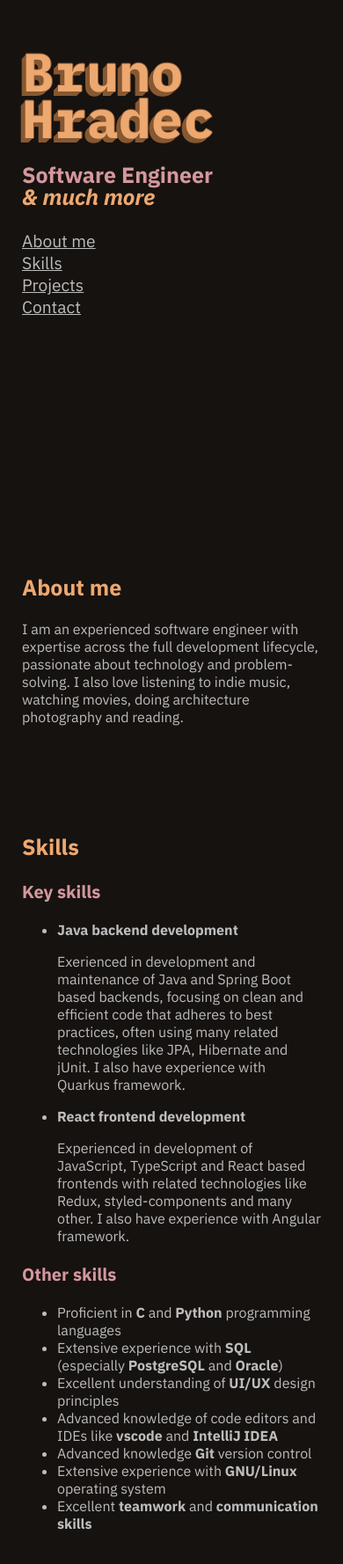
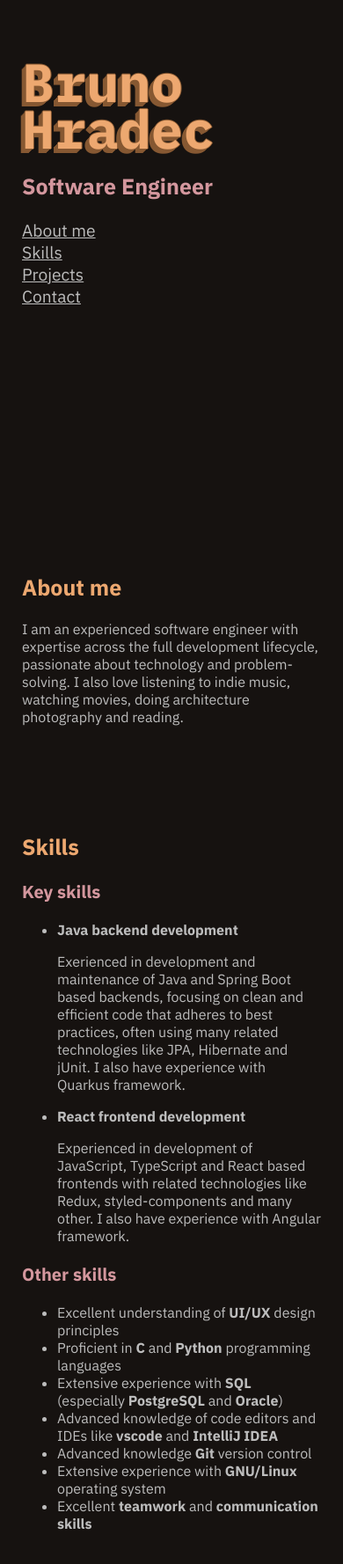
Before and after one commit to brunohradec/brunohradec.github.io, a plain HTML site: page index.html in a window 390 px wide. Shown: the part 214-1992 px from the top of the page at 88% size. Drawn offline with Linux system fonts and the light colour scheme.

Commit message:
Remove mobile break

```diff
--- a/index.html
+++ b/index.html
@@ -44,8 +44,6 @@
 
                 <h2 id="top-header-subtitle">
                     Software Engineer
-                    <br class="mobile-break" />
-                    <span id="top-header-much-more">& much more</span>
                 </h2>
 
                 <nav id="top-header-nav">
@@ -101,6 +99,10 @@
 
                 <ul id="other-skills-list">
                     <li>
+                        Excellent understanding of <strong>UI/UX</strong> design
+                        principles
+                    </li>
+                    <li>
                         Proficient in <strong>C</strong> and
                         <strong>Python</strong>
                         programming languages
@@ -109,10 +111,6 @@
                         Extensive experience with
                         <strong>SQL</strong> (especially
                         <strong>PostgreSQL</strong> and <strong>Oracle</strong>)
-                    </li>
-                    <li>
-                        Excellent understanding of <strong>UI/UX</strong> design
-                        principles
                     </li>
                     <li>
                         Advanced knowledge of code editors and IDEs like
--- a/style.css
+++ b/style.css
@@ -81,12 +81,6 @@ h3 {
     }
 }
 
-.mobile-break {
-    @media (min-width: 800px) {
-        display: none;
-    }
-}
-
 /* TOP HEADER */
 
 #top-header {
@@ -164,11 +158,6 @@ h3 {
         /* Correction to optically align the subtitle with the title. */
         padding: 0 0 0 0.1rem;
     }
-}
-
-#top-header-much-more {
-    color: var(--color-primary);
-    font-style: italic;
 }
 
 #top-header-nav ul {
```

------------------------------------

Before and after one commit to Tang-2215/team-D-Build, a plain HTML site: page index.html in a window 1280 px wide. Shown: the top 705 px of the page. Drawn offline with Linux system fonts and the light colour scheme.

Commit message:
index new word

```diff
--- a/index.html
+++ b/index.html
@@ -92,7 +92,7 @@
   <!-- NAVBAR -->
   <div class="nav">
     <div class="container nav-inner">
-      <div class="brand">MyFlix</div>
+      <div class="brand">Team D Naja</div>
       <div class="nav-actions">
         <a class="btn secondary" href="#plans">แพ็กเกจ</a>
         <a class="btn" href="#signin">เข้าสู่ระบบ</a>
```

------------------------------------

*What you are asked to do*.
Say how many lines in the records contain the string "class", and say nothing else.

*Solution to the problem*.
8